BAE Systems has awarded design and development contracts for four more key systems on the U.K.’s future Type 26 warships, underscoring the vessel’s emphasis on stealth.

Rolls-Royce will provide the gas turbine element of the Type 26’s Codeleg (combined diesel-electric and gas) propulsion system, in the form of a self-contained module housing a 36-40 MW MT30 engine. MTU (jointly owned by Rolls-Royce and Daimler-Benz) is contributing the diesel element, comprising four V-20 high-speed diesels and generators in an insulated module, providing a total of 12 megawatts for cruising power and ship systems. David Brown Gear Systems will use technology from the Astute-class submarine in the reduction gearbox that connects the two propeller shafts to the MT30.

The power system allows the gas turbine and gearbox to be clutched out and shut down at low speeds. The diesel-electric module has no mechanical connection to the ship and is heavily insulated and mounted on tuned isolators.

A fourth contract went to the U.K. division of Rohde & Schwartz for the ship’s integrated communications system.

BAE says that about 70 design and development contracts on the new ship class remain to be awarded, with about half to be assigned this year and the remainder in 2014. The British defense ministry, meanwhile, will select weapons and some sensors; a competition for the 5-in/127 mm main gun is under way, pitting BAE Systems against Oto Melara. The gun is expected to fire extended-range and guided rounds.
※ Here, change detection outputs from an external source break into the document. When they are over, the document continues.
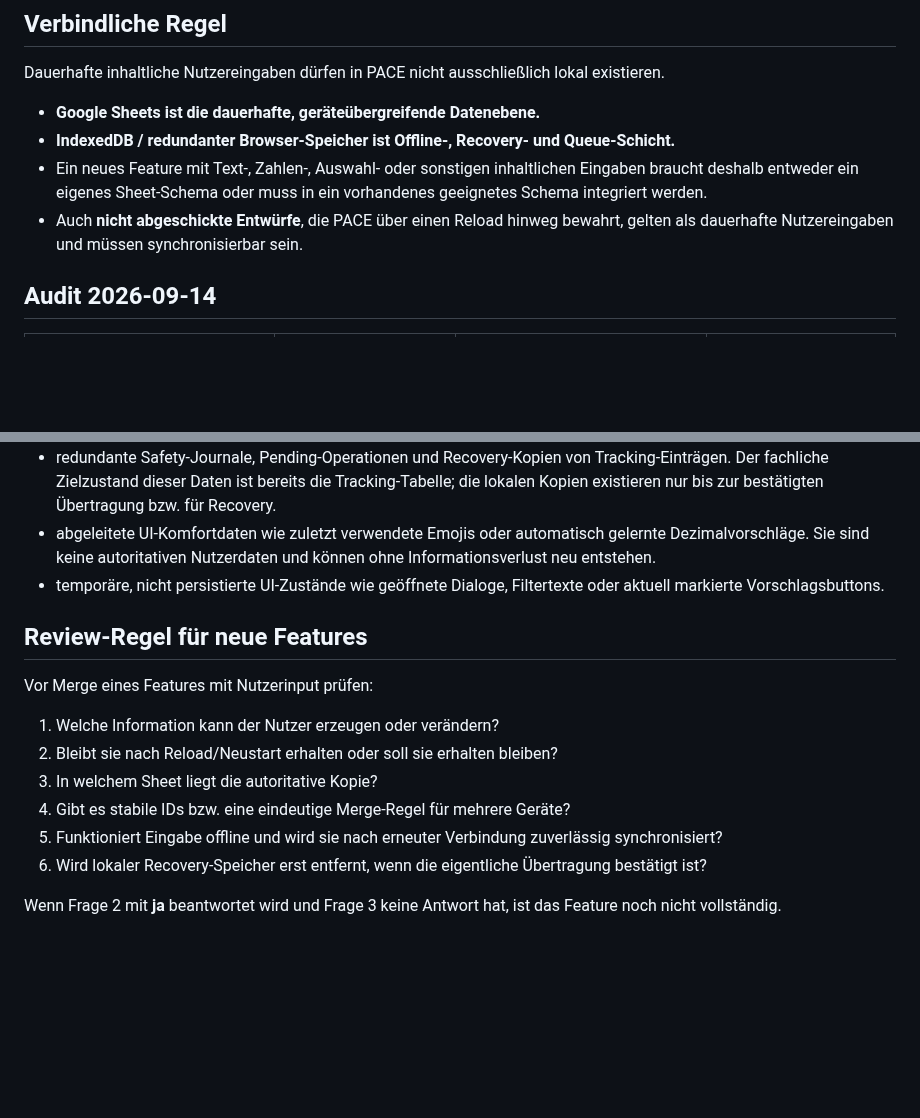
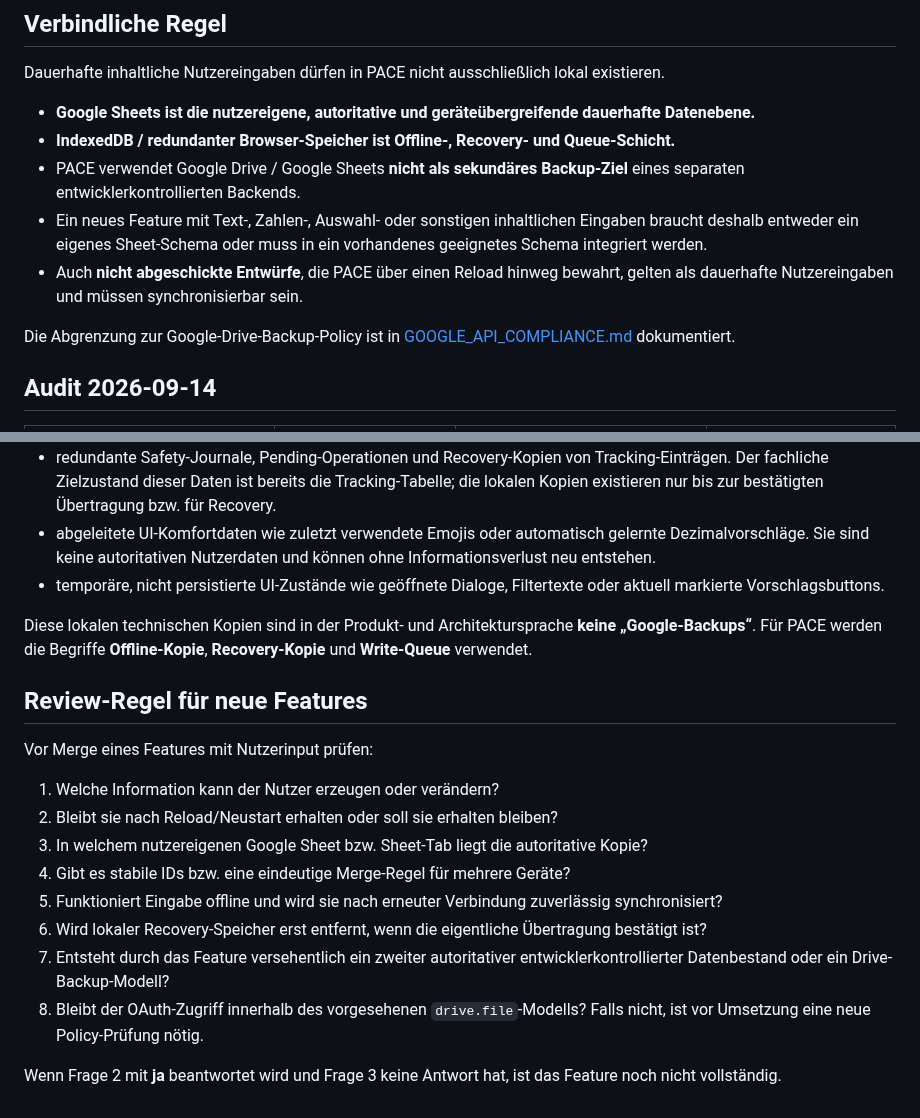
Before and after one commit to david-bassler/PACE, a Markdown page: docs/PERSISTENCE_AUDIT.md, 2 parts joined by grey strips. GitHub-like rendering; blank space fills up the shorter version.

Commit message:
docs: align persistence audit with Google Sheets storage model

```diff
--- a/docs/PERSISTENCE_AUDIT.md
+++ b/docs/PERSISTENCE_AUDIT.md
@@ -4,10 +4,13 @@
 
 Dauerhafte inhaltliche Nutzereingaben dürfen in PACE nicht ausschließlich lokal existieren.
 
-- **Google Sheets ist die dauerhafte, geräteübergreifende Datenebene.**
+- **Google Sheets ist die nutzereigene, autoritative und geräteübergreifende dauerhafte Datenebene.**
 - **IndexedDB / redundanter Browser-Speicher ist Offline-, Recovery- und Queue-Schicht.**
+- PACE verwendet Google Drive / Google Sheets **nicht als sekundäres Backup-Ziel** eines separaten entwicklerkontrollierten Backends.
 - Ein neues Feature mit Text-, Zahlen-, Auswahl- oder sonstigen inhaltlichen Eingaben braucht deshalb entweder ein eigenes Sheet-Schema oder muss in ein vorhandenes geeignetes Schema integriert werden.
 - Auch **nicht abgeschickte Entwürfe**, die PACE über einen Reload hinweg bewahrt, gelten als dauerhafte Nutzereingaben und müssen synchronisierbar sein.
+
+Die Abgrenzung zur Google-Drive-Backup-Policy ist in [GOOGLE_API_COMPLIANCE.md](GOOGLE_API_COMPLIANCE.md) dokumentiert.
 
 ## Audit 2026-09-14
 
@@ -52,15 +55,19 @@ Nicht jede lokale Speicherung ist eine eigenständige Nutzereingabe. Folgende Da
 - abgeleitete UI-Komfortdaten wie zuletzt verwendete Emojis oder automatisch gelernte Dezimalvorschläge. Sie sind keine autoritativen Nutzerdaten und können ohne Informationsverlust neu entstehen.
 - temporäre, nicht persistierte UI-Zustände wie geöffnete Dialoge, Filtertexte oder aktuell markierte Vorschlagsbuttons.
 
+Diese lokalen technischen Kopien sind in der Produkt- und Architektursprache **keine „Google-Backups“**. Für PACE werden die Begriffe **Offline-Kopie**, **Recovery-Kopie** und **Write-Queue** verwendet.
+
 ## Review-Regel für neue Features
 
 Vor Merge eines Features mit Nutzerinput prüfen:
 
 1. Welche Information kann der Nutzer erzeugen oder verändern?
 2. Bleibt sie nach Reload/Neustart erhalten oder soll sie erhalten bleiben?
-3. In welchem Sheet liegt die autoritative Kopie?
+3. In welchem nutzereigenen Google Sheet bzw. Sheet-Tab liegt die autoritative Kopie?
 4. Gibt es stabile IDs bzw. eine eindeutige Merge-Regel für mehrere Geräte?
 5. Funktioniert Eingabe offline und wird sie nach erneuter Verbindung zuverlässig synchronisiert?
 6. Wird lokaler Recovery-Speicher erst entfernt, wenn die eigentliche Übertragung bestätigt ist?
+7. Entsteht durch das Feature versehentlich ein zweiter autoritativer entwicklerkontrollierter Datenbestand oder ein Drive-Backup-Modell?
+8. Bleibt der OAuth-Zugriff innerhalb des vorgesehenen `drive.file`-Modells? Falls nicht, ist vor Umsetzung eine neue Policy-Prüfung nötig.
 
 Wenn Frage 2 mit **ja** beantwortet wird und Frage 3 keine Antwort hat, ist das Feature noch nicht vollständig.
```
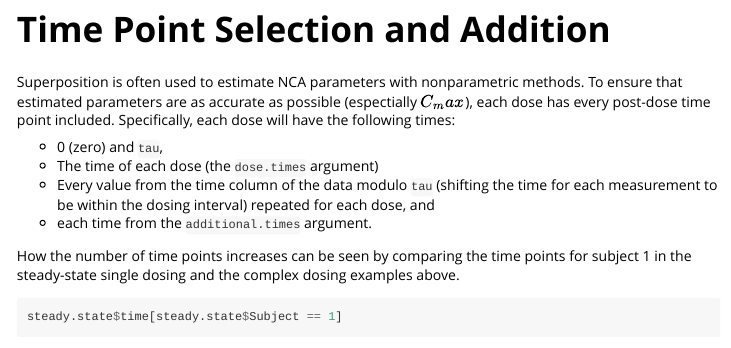
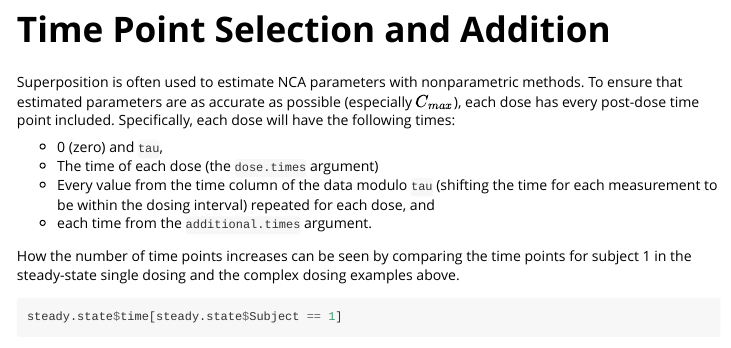
Before and after one commit to billdenney/pknca, an R Markdown document (vignettes/Superposition.Rmd): the page in a window 1100 px wide, from 4860 px down. The pictures show the output file vignettes/Superposition.html that the author committed with the source, opened offline.

Commit message:
Correct typos

```diff
--- a/vignettes/Superposition.Rmd
+++ b/vignettes/Superposition.Rmd
@@ -118,7 +118,7 @@ ggplot(up.to.steady.state, aes(x=time, y=conc, colour=Subject)) +
 
 # Time Point Selection and Addition
 
-Superposition is often used to estimate NCA parameters with nonparametric methods.  To ensure that estimated parameters are as accurate as possible (espectially $C_max$), each dose has every post-dose time point included.  Specifically, each dose will have the following times:
+Superposition is often used to estimate NCA parameters with nonparametric methods.  To ensure that estimated parameters are as accurate as possible (especially $C_{max}$), each dose has every post-dose time point included.  Specifically, each dose will have the following times:
 
 * 0 (zero) and `tau`,
 * The time of each dose (the `dose.times` argument)
```
Also changed, not shown: vignettes/Superposition.html.
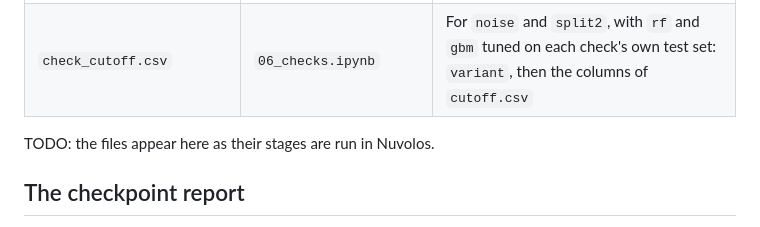
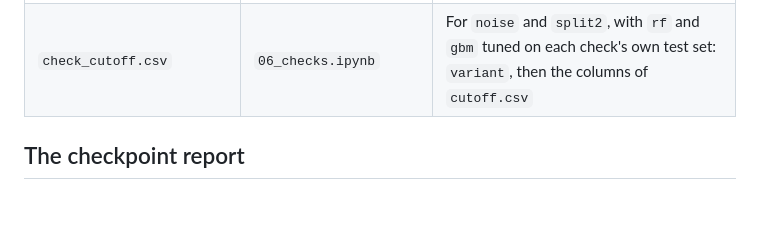
Before and after one commit to yu-lin-02/advanced-data-analysis, a Markdown page: results/README.md, the part around one of its changes. GitHub-like rendering; blank space fills up the shorter version.

```diff
--- a/results/README.md
+++ b/results/README.md
@@ -23,8 +23,6 @@ The run with the zero trade flows (decision 24) has replaced the files of the fi
 | `check_components.csv` | `06_checks.ipynb` | For `noise` and `split2`: one row per training size and configuration with the test error split into variance and remainder, as in `dev_components.csv` |
 | `check_cutoff.csv` | `06_checks.ipynb` | For `noise` and `split2`, with `rf` and `gbm` tuned on each check's own test set: `variant`, then the columns of `cutoff.csv` |
 
-TODO: the files appear here as their stages are run in Nuvolos.
-
 ## The checkpoint report
 
 `03b_checkpoint.ipynb` writes these into `checkpoint/` (or `checkpoint/rerun/`), one to three for each item of the report in section 6 of the build plan. Its inputs are in `checkpoint/inputs/`.
```
Also changed, not shown: other parts of results/README.md (+1 -1 lines), README.md (+4 -4 lines), figures/README.md (+2 -2 lines).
The U.K. government also announced a production contract this week for the Type 26’s anti-air weapon, the MBDA Sea Ceptor missile, which together with the BAE Artisan radar is being retrofitted to the ships that Type 26 will replace, the Royal Navy’s Type 23 frigates. The new warship will carry 48 Sea Ceptor rounds in two 24-missile silos located fore and aft, and also will have space for up to 24 anti-ship or land-attack missiles.

Other future contracts include the handling system for the Type 26’s modular mission bay, located forward of the helicopter hangar at main-deck level. The system will be designed to move payloads such as rigid hull inflatable boats and unmanned surface and underwater vehicles around the bay, and launch and recover them through side doors.

The Main Gate decision to build 13 Type 26s in two subtypes — anti-submarine and general-purpose — is expected in time to allow construction to start in 2016, with the ships entering service after 2020.